This was the first time a leatherback had ever stranded itself in South Carolina alive. They're a highly migratory species that usually swim far offshore, so when they're sick or injured, they rarely make it.
"Some turtles wash up and whatever's going on is internal and … we can only give some theories," Kelly Thorvalson, Sea Turtle Rescue Program manager, told The Huffington Post. "It could be a net, it could be some sort of algal bloom or toxin, it could be an intestinal impaction that caused a gas buildup. But whatever it is, sea turtles don't strand unless something's wrong… So without some sort of medical intervention, this turtle possibly could not survive."
The leatherback, nicknamed Yawkey in honor of the preserve where she was found, was taken to the rescue center's hospital and discovered to have hypoglycemia.
"She was very lethargic, we gave her antibiotics, fluid therapy, vitamin injections, that supportive care over several days," Thorvalson said.
Thankfully, the group's quick action has helped Yawkey recover well and they're planning to release her back into the wild on Thursday. Thorvalson told HuffPost it's a logistical challenge to move such a large creature, but they're thrilled that she's recovered so well and it's been an amazing opportunity to work with such a "dinosaur."
"Yawkey could not have come at a better time," she said. "The word has spread that she's here, and it really shows the level of care that we're able to provide."
Should you come across a stranded animal in the wild, it's important to remember that animals don't strand themselves unless something is wrong.
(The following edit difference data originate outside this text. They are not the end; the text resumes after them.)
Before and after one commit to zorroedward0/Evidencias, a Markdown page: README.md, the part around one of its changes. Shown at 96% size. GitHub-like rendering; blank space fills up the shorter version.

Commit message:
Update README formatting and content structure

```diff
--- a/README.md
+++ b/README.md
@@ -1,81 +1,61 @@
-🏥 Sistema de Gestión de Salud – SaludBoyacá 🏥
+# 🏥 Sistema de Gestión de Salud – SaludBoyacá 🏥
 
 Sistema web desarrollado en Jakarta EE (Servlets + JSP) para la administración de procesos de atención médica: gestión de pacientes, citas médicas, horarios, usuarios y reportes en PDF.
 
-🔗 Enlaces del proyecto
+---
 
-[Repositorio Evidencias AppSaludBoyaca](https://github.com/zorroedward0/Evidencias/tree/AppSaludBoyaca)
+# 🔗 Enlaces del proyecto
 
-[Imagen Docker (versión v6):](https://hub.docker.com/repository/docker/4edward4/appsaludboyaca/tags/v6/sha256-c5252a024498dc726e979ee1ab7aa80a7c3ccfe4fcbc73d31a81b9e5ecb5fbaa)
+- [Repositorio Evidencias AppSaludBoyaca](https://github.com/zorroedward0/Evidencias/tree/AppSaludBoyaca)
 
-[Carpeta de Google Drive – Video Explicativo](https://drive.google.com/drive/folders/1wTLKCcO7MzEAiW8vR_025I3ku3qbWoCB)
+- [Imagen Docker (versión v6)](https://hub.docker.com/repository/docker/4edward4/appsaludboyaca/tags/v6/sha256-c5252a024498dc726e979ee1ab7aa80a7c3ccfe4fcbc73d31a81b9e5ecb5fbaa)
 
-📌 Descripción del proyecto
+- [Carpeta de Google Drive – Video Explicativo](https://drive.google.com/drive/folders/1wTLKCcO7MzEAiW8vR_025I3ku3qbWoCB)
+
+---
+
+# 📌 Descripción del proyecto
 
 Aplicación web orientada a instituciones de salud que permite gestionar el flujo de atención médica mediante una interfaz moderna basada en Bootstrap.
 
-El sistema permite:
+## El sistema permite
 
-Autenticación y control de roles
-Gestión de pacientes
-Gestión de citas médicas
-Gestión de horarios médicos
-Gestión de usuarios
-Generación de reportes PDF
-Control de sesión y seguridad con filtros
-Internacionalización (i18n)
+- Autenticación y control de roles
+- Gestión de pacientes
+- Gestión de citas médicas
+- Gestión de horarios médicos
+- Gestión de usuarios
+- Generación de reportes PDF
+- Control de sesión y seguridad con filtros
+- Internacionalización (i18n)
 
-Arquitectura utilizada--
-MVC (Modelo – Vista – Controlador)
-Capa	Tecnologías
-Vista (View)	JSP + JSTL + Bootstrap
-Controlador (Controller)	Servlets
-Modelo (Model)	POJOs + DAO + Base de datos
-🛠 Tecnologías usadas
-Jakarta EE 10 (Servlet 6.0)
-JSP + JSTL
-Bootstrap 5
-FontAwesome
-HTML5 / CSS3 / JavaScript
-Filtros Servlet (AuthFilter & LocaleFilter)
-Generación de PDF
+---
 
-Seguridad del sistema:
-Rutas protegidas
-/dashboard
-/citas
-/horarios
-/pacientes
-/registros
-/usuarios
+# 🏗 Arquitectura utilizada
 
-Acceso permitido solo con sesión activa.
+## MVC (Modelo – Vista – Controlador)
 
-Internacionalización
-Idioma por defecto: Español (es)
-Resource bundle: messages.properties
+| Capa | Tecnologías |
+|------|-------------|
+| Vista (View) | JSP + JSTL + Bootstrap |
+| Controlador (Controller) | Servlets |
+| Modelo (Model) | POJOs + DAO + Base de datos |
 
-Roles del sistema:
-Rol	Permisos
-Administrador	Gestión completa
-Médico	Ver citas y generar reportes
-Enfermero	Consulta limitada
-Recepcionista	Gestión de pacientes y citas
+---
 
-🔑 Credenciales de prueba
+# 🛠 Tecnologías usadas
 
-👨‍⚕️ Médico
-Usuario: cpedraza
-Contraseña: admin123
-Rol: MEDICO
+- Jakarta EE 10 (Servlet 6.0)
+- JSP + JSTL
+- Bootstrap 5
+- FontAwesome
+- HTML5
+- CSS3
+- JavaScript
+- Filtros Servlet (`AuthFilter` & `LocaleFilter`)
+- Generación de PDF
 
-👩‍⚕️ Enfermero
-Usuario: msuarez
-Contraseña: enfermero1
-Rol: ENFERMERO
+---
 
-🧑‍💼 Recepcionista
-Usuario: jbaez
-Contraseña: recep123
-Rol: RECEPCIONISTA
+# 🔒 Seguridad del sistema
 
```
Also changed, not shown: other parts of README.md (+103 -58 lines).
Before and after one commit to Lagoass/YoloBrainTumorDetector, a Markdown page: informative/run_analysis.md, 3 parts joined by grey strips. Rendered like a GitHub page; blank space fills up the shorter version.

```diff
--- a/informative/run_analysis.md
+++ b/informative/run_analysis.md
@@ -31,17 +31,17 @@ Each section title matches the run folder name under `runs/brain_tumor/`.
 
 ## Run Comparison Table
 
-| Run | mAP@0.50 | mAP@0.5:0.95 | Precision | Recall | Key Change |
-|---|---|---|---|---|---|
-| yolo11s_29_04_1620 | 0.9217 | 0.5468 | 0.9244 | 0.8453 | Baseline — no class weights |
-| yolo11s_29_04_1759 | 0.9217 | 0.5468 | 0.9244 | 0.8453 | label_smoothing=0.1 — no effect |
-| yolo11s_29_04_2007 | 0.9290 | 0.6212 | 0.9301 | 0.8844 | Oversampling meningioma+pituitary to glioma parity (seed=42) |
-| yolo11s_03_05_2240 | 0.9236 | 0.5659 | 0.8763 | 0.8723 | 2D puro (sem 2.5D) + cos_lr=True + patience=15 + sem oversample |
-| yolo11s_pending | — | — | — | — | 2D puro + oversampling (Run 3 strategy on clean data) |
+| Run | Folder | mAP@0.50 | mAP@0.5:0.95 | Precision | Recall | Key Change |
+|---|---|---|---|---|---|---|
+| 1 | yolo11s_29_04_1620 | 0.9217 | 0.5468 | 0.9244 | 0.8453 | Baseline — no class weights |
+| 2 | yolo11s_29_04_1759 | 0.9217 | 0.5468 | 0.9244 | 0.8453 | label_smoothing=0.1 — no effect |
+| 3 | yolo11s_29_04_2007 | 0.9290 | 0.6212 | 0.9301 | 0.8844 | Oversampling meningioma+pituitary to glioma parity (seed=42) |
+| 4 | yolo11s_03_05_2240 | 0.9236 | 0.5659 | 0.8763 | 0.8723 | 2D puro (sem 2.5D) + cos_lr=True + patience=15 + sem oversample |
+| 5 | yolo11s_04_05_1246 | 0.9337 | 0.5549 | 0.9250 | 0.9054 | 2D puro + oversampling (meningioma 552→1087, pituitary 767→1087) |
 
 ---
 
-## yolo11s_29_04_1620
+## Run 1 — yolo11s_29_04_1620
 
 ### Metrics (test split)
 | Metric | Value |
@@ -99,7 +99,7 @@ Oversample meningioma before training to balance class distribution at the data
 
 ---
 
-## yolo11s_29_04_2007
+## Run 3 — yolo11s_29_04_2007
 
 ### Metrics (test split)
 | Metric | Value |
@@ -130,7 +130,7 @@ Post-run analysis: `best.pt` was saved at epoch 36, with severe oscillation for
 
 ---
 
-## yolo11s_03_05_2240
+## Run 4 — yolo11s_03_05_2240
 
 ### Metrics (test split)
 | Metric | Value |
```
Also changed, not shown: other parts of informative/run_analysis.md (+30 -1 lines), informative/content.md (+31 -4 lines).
Immediately call your local stranding hotline (most states have a dedicated phone number), or your local police station and do not try to return the animal to the water.
"It's critical to get them into a stranding facility immediately -- the few that are alive are usually close to death," Thorvalson says.